Like many investment scams, Finra officials say in Nutraceutical Stock Scams--Don't Supplement Your Portfolio With These Companies that pitches for nutraceutical stocks may arrive in a variety of ways--from cold calls to e-mail, tweets, blogs or message board posts.
Nutraceuticals are products that claim to help people to lose weight, get an energy boost, live longer or fight the common cold, and can include dietary supplements and food and drink products that contain additives purporting to provide health benefits. While some nutraceutical companies are legitimate, others could be bogus operations with the potential to harm unsuspecting investors.
The con artists behind nutraceutical stock scams may try to lure in investors with optimistic and potentially false and misleading information that in turn creates unwarranted demand for shares of small, thinly-traded companies that often have little or no history of financial success. The con artists behind these "pump and dump" scams can then sell off their shares, leaving investors with worthless stock.
One scam artist claimed to have acquired rights to "all-natural" medicines that treat maladies ranging from the common cold to kidney disease. The company claimed it had "the potential to capture 3 percent of the U.S. market within a three-year period," and "potentially generate "$100,000,000 in revenues." Investors who took a look at the company's unaudited financials would have found a firm with almost no cash on hand and no track record of sales.
"While nutraceuticals claim to help people become healthy, investing in some of the companies associated with these products can make investors' portfolios sick," said Gerri Walsh, vice president for Investor Education for Finra. "The best way investors can inoculate themselves against investment scams is to ask and check."

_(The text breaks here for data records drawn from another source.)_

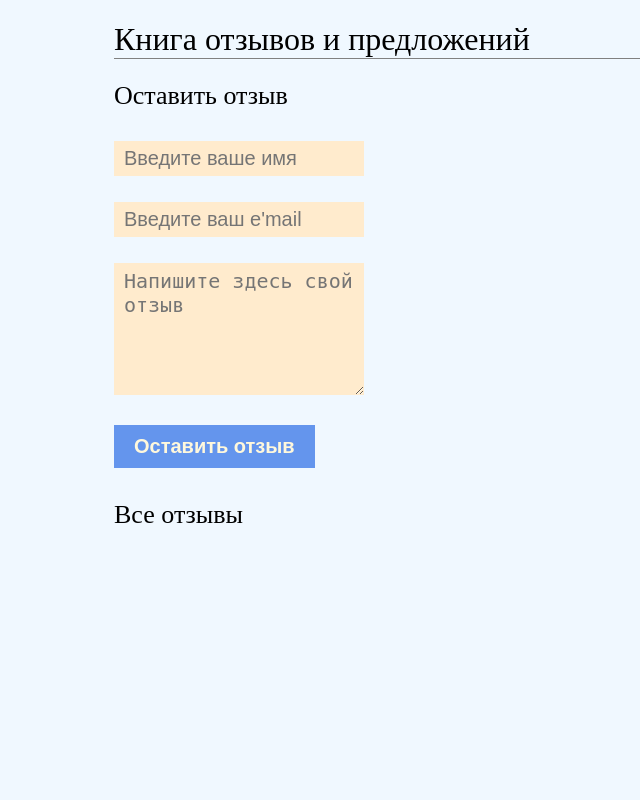
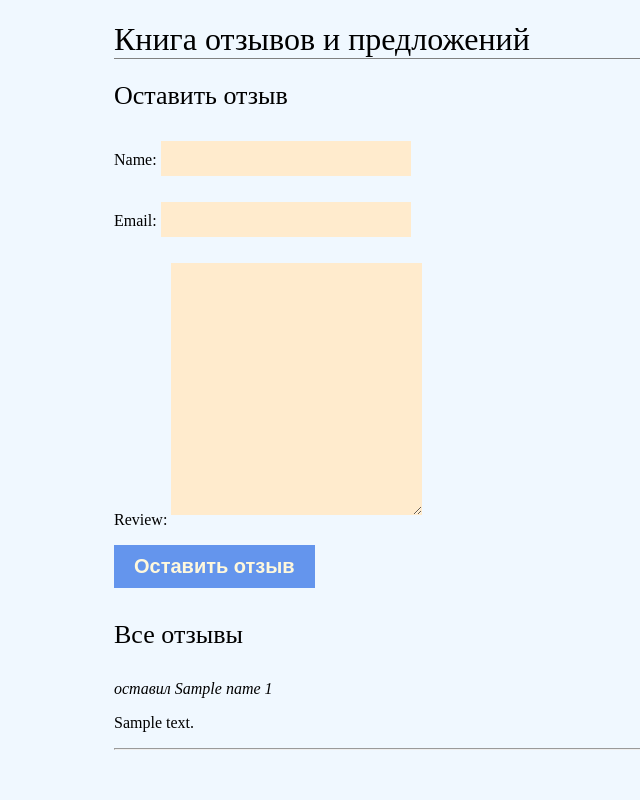
Before and after one commit to F1xYtTT/reviews, a Django app: template reviews/templates/reviews.html in a window 1280 px wide. Shown: the whole page, without its empty margins (142-782 px from the left). Run offline with Django 4.2, Linux system fonts and the light colour scheme; tables that the repository leaves empty hold one stand-in row (values such as "Sample post"); the template is opened without the code that fills it: values that come from a table or form of the project are taken from there, most other values are stand-ins (such as "Sample title", 1, 10 or a date in 2020).

Commit message:
novii still

```diff
--- /dev/null
+++ b/reviews/forms.py
@@ -0,0 +1,5 @@
+from django import forms
+class ReviewForm(forms.Form):
+    name=forms.CharField(max_length=25)
+    email=forms.EmailField()
+    review=forms.CharField(widget=forms.Textarea)
--- a/reviews/templates/reviews.html
+++ b/reviews/templates/reviews.html
@@ -3,10 +3,8 @@
 <h1> Книга отзывов и предложений </h1>
 <div class="reviws-from">
     <h2> Оставить отзыв </h2>
-    <form>
-        <p><input type="text"placeholder="Введите ваше имя"></p>
-        <p><input type="text" placeholder="Введите ваш e'mail"> </p>
-        <p><textarea placeholder="Напишите здесь свой отзыв" cols="50" rows="5"></textarea></p>
+    <form method="GET">
+        {{form.as_p}}
         <p><input type="submit" value="Оставить отзыв"></p>
     </form>
 
@@ -14,5 +12,10 @@
 
 <div class="reviews">
     <h2> Все отзывы </h2>
+    <p><em> оставил {{ name_1}}</em></p>
+    <p>
+        {{ review_1}}
+    </p>
+    <hr>
 </div>
 {% endblock %}
```
Also changed, not shown: reviews/views.py (+8 -2 lines).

Walsh says investors can find out if a promoter is licensed by using Finra's BrokerCheck, and check out the investment using the Securities and Exchange Commission's Edgar database of company filings.